Uma Devi

अफ़सान लिख रही हूँ (२) दिल-ए-बेक़रार का
आँखोँ में रंग भर के तेरे इंतज़ार का
अफ़साना लिख रही हूँ

जब तू नहीं तो कुछ भी नहीं है बहार में
नहीं है बहार में
जी चाहता है मूँह भी
जी चाहता है मूँह भी न देखूँ बहार का
आँखोँ में रन्ग भर के तेरे इंतज़ार का
अफ़साना लिख रही हूँ

हासिल हैं यूँ तो मुझको ज़माने की दौलतें
ज़माने की दौलतें
लेकिन नसीब लाई
लेकिन नसीब लाई हूँ इक सोग़वार का
आँखोँ में रन्ग भर के तेरे इंतज़ार का
अफ़साना लिख रही हूँ

आजा कि अब तो आँख में आँसू भी आ गये
आँसू भी आ गये
साग़र छलक उठा
साग़र छलक उठा मेरे सब्र-ओ-क़रार का
आँखोँ में रन्ग भर के तेरे इंतज़ार का
अफ़साना लिख रही हूँ

  THE SINGER and actress Uma Devi, popularly known as Tun Tun, made her mark in Indian cinema first as a playback singer (whose singing is heard while actors mime) and then as a comedienne. Her rotund figure added to her popularity and the comic relief provided by her performances in nearly a hundred Bollywood films became an addictive commercial ingredient in the 1960s and 1970s.

Uma Devi Khatri was born into a conservative Punjabi family in north India in 1923 (she claimed she had no record of her exact date of birth). She had an enduring passion for singing since her childhood. After losing both her parents while she was still in her teens, Devi was adventurous enough to leave home to seek a future as a singer in India's film capital Bombay (now Mumbai).

he competition was tough as the Bombay film industry in the 1940s had a string of talented singers such as Noor Jehan, Rajkumari, Khursheed and Zohrabai Ambalewali. Her first singing assignment came in Nazir's Wamiq Azra in 1946. Although the film did not earn her a fortune, it gave her a break into the industry and eventually led to her dream of working with the great film-music composer Naushad Ali.

She signed a contract with the producer-director A.R. Kardar, whose films Naushad scored, for 500 rupees. Devi's two early songs "Afsana likh rahi hoon" ("I Am Writing My Saga of Love") and "Yeh kaun chala" ("Who is This My Love?") from Dard ("Pain", 1947) became popular hits. It was her distinctive nasal voice quality with an undercurrent of pain that turned Uma Devi to an overnight singing star without any formal training.
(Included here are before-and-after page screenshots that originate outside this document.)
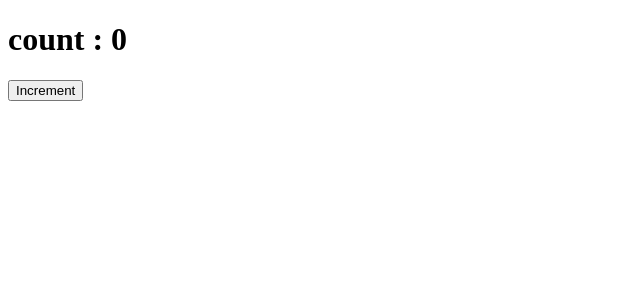
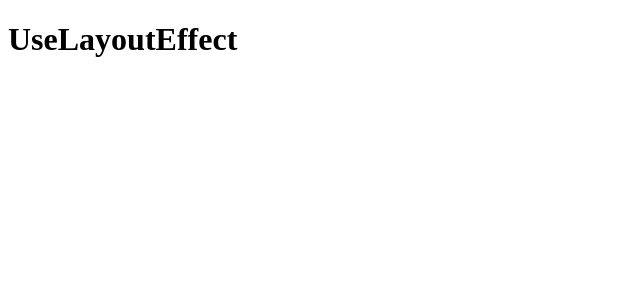
Before and after one commit to NeerajSharma30/React-Js, a React (Vite) app: page / in a window 1280 px wide. Shown: the top 300 px of the page, without its empty margins (0-640 px from the left). Built offline with nearby package versions, Linux system fonts and the light colour scheme.

Commit message:
useLayoutEffec

```diff
--- /dev/null
+++ b/src/All Topics/21UseLayOut Effect/UseLayoutEffect.jsx
@@ -0,0 +1,16 @@
+import React, { useEffect, useLayoutEffect } from "react";
+
+const UseLayoutEffect = () => {
+  useEffect(() => {
+    console.log("Useffect Message");
+  }, []);
+
+  useLayoutEffect(() => {
+    console.log("UseLayoutffect Message");
+  }, []);
+  return(
+    <h1>UseLayoutEffect</h1>
+  )
+};
+
+export default UseLayoutEffect;
--- a/src/App.jsx
+++ b/src/App.jsx
@@ -31,6 +31,7 @@ import TheamContext from "./All Topics/16_UseContextHook/TheamChanging/TheamCont
 import Reducer from "./All Topics/18_UseReducer/Reducer";
 import UseMemo from "./All Topics/19_UseMemo/UseMemo";
 import CallBack from "./All Topics/20_UseCallback/CallBack";
+import UseLayoutEffect from "./All Topics/21UseLayOut Effect/UseLayoutEffect";
 
 const App = () => {
   {
@@ -92,9 +93,10 @@ const App = () => {
 
       <Reducer />
 
-      <UseMemo/>*/}
+      <UseMemo/>
+      <CallBack/>*/}
 
-      <CallBack/>
+      <UseLayoutEffect />
     </>
   );
 };
```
 Following Dard, Uma Devi became Naushad's favourite performer. With him she got her next job singing in Mehboob Khan's Anokhi Ada ("Unique Gesture", 1948). Two popular numbers from the film, "Kahe jiya dole" ("Why the Heart Throbs") and "Dil ko lagake humne kuch bhi na paya" ("I Got Nothing by Falling in Love"), strengthened her position in the industry.

Her career took a dramatic turn when the southern Indian producer- director S.S. Vasan approached her for playback in Chandralekha (1948), a major film for Gemini Studios in Madras (now Chennai). She sang seven songs for the film, including the hit "Saanjh ki bela" ("These Moments of Evening"). Chandralekha remains Uma Devi's most acclaimed work.
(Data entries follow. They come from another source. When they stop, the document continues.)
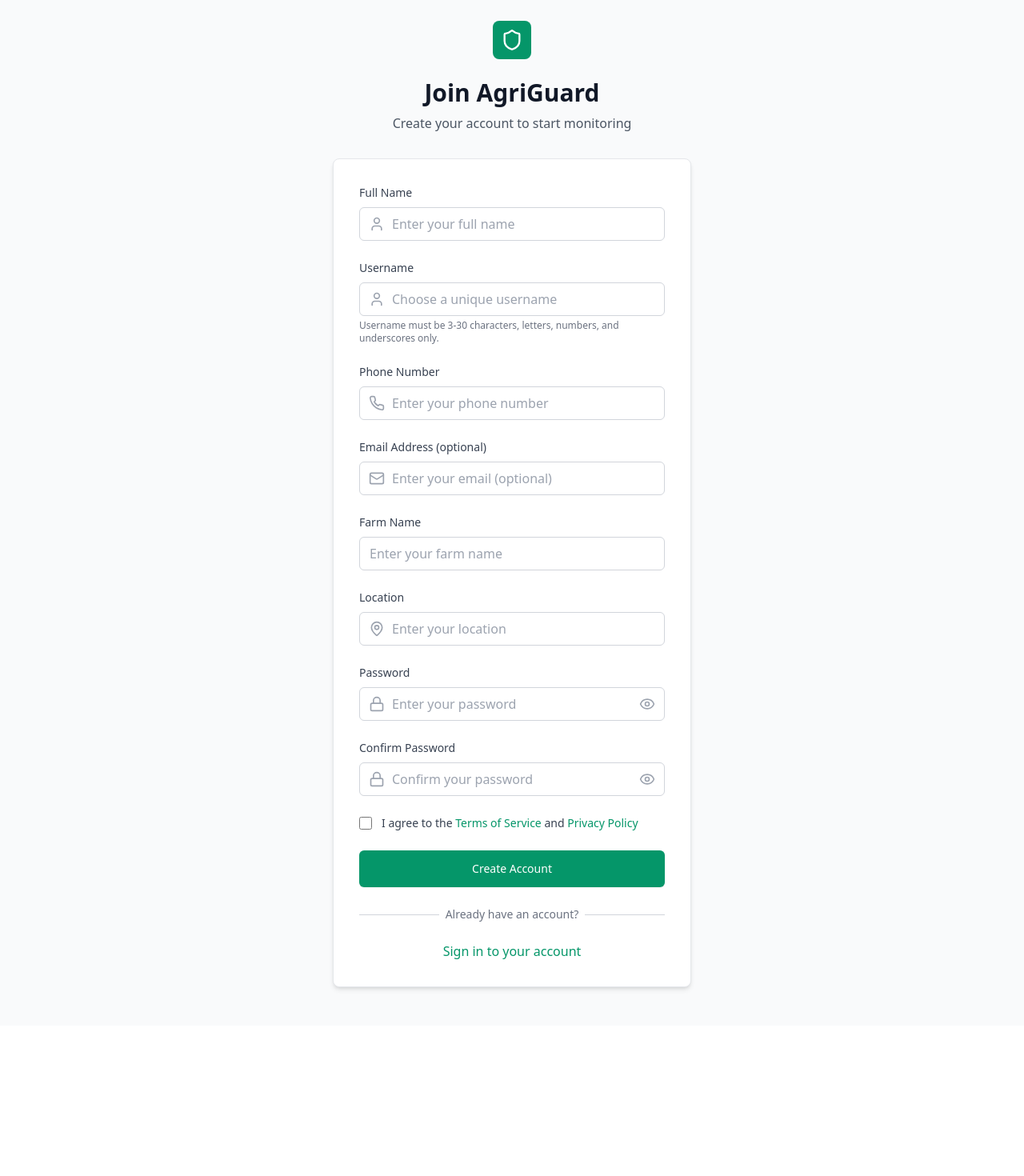
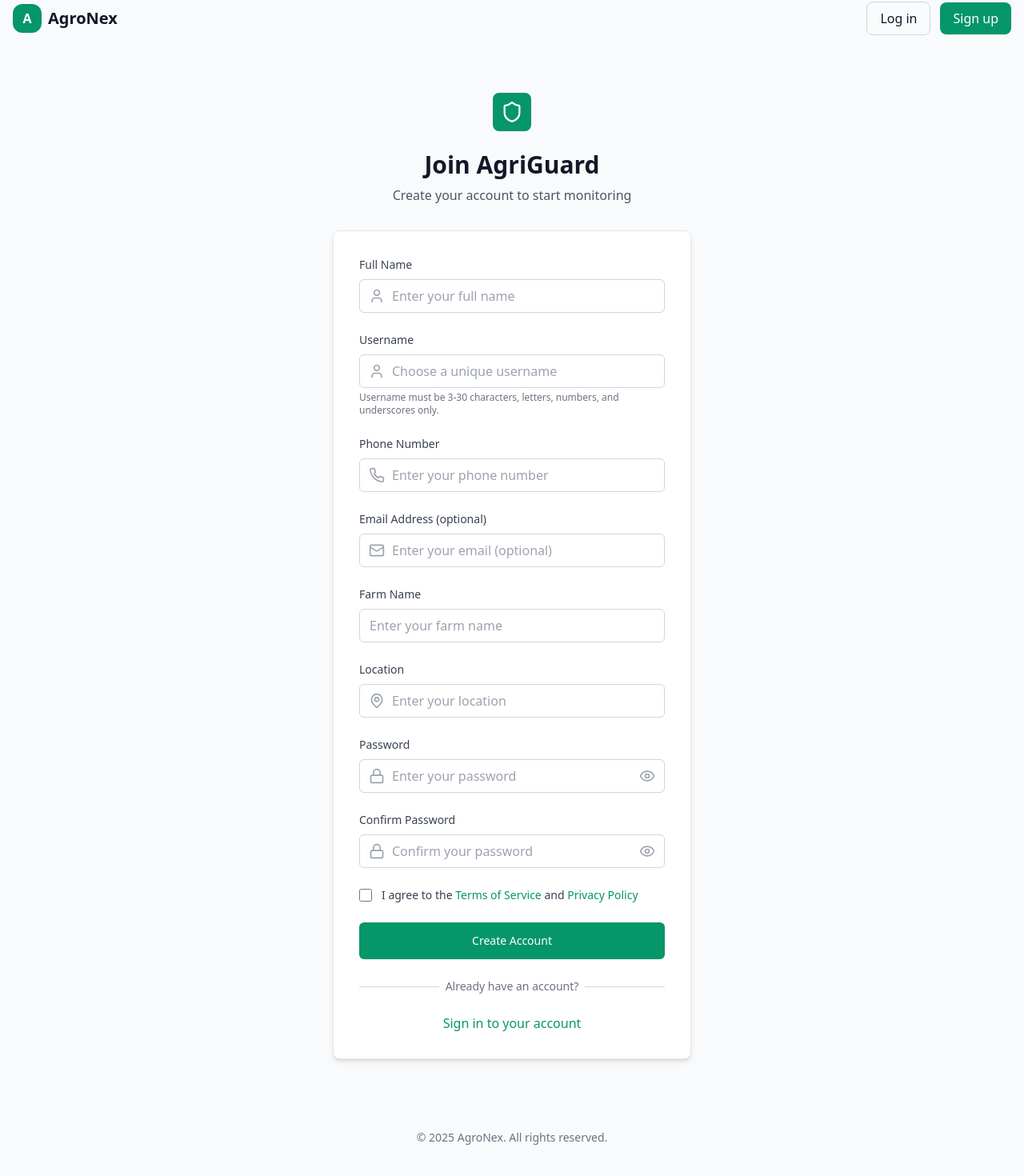
Before and after one commit to lord-rudra0/AgriGuard, a React (Vite) app in the folder frontend/: page /register in a window 1280 px wide. Shown: the part 22-1492 px from the top of the page at 80% size. Before the commit the page ends 1304 px from the top, so only its background shows below. Built offline with nearby package versions, Linux system fonts and the light colour scheme.

Commit message:
login navbar adde

```diff
--- a/frontend/src/App.jsx
+++ b/frontend/src/App.jsx
@@ -49,13 +49,32 @@ const PublicRoute = ({ children }) => {
 const AppLayout = ({ children }) => {
   const { user } = useAuth();
 
+  const PublicNav = () => (
+    <header className="container mx-auto px-4 py-6 flex items-center justify-between">
+      <div className="flex items-center gap-2">
+        <div className="w-9 h-9 rounded-xl bg-primary-600 text-white flex items-center justify-center font-bold">A</div>
+        <span className="text-xl font-semibold text-gray-900 dark:text-white">AgroNex</span>
+      </div>
+      <nav className="flex items-center gap-3">
+        <a href="/login" className="px-4 py-2 rounded-lg border border-gray-300 dark:border-gray-700 text-gray-900 dark:text-gray-100 hover:bg-gray-100 dark:hover:bg-gray-800">Log in</a>
+        <a href="/register" className="px-4 py-2 rounded-lg bg-primary-600 text-white hover:bg-primary-700 shadow-sm">Sign up</a>
+      </nav>
+    </header>
+  );
+
+  const PublicFooter = () => (
+    <footer className="container mx-auto px-4 py-10 text-center text-sm text-gray-500 dark:text-gray-400">
+      © {new Date().getFullYear()} AgroNex. All rights reserved.
+    </footer>
+  );
+
   return (
     <div className="min-h-screen flex flex-col bg-gray-50 dark:bg-gray-900 transition-colors duration-300">
-      {user && <Header />}
+      {user ? <Header /> : <PublicNav />}
       <main className="flex-1">
         {children}
       </main>
-      {user && <Footer />}
+      {user ? <Footer /> : <PublicFooter />}
     </div>
   );
 };
--- a/frontend/src/pages/Landing.jsx
+++ b/frontend/src/pages/Landing.jsx
@@ -34,17 +34,7 @@ const features = [
 export default function Landing() {
   return (
     <div className="min-h-screen bg-gradient-to-b from-white to-gray-50 dark:from-gray-900 dark:to-gray-950">
-      {/* Nav */}
-      <header className="container mx-auto px-4 py-6 flex items-center justify-between">
-        <div className="flex items-center gap-2">
-          <div className="w-9 h-9 rounded-xl bg-primary-600 text-white flex items-center justify-center font-bold">A</div>
-          <span className="text-xl font-semibold text-gray-900 dark:text-white">AgroNex</span>
-        </div>
-        <nav className="flex items-center gap-3">
-          <Link to="/login" className="px-4 py-2 rounded-lg border border-gray-300 dark:border-gray-700 text-gray-900 dark:text-gray-100 hover:bg-gray-100 dark:hover:bg-gray-800">Log in</Link>
-          <Link to="/register" className="px-4 py-2 rounded-lg bg-primary-600 text-white hover:bg-primary-700 shadow-sm">Sign up</Link>
-        </nav>
-      </header>
+      {/* Nav rendered by AppLayout for public routes */}
 
       {/* Hero */}
       <section className="container mx-auto px-4 py-10 md:py-20 grid md:grid-cols-2 items-center gap-10">
@@ -126,9 +116,7 @@ export default function Landing() {
         </div>
       </section>
 
-      <footer className="container mx-auto px-4 py-10 text-center text-sm text-gray-500 dark:text-gray-400">
-        © {new Date().getFullYear()} AgroNex. All rights reserved.
-      </footer>
+      {/* Footer rendered by AppLayout for public routes */}
     </div>
   );
 }
```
But she had to pay a price for the film's success as singing for Vasan was a breach of contract with Kardar. Despite having Naushad as her mentor, Devi found her career as a playback taking a downward turn. Success in Madras brought about her downfall in Bombay. Soon, the Partition of India created professional chaos in Bombay and the 1950s saw the rise of new singing stars such as Lata Mangeshkar and Asha Bhosle. A lack of formal training and an inability to handle higher scales were to let Uma Devi down in the face of the new, trained generation.

With a lull in her career, Devi settled down for a while, putting on an enormous amount of weight that was to accompany her throughout the second phase of her career. It was Naushad who suggested she try acting. She made her debut as "Tun Tun" in S.U. Sunny's Babul (1950), a film produced by Naushad Ali himself and starring Dilip Kumar and Nargis.

Tun Tun gradually grew as the first comedienne of Indian cinema. Some of her important films as a comedienne are Guru Aar Paar (Across the Heart, 1954), Mr and Mrs 55 (1955) and Pyaasa (The Eternal Thirst, 1957), all directed by Guru Dutt. She also acted with modern- day megastars, including with Amitabh Bachchan in Prakash Mehra's comedy blockbuster Namak Halal (1982).

Behind the facade of a comedienne, Uma Devi had a strong will to survive in the ruthless world of Bollywood films, where an artist is only ever as good as his last film.

Uma Devi Khatri, singer and actress: born 1923; married; died Bombay 24 November 2003.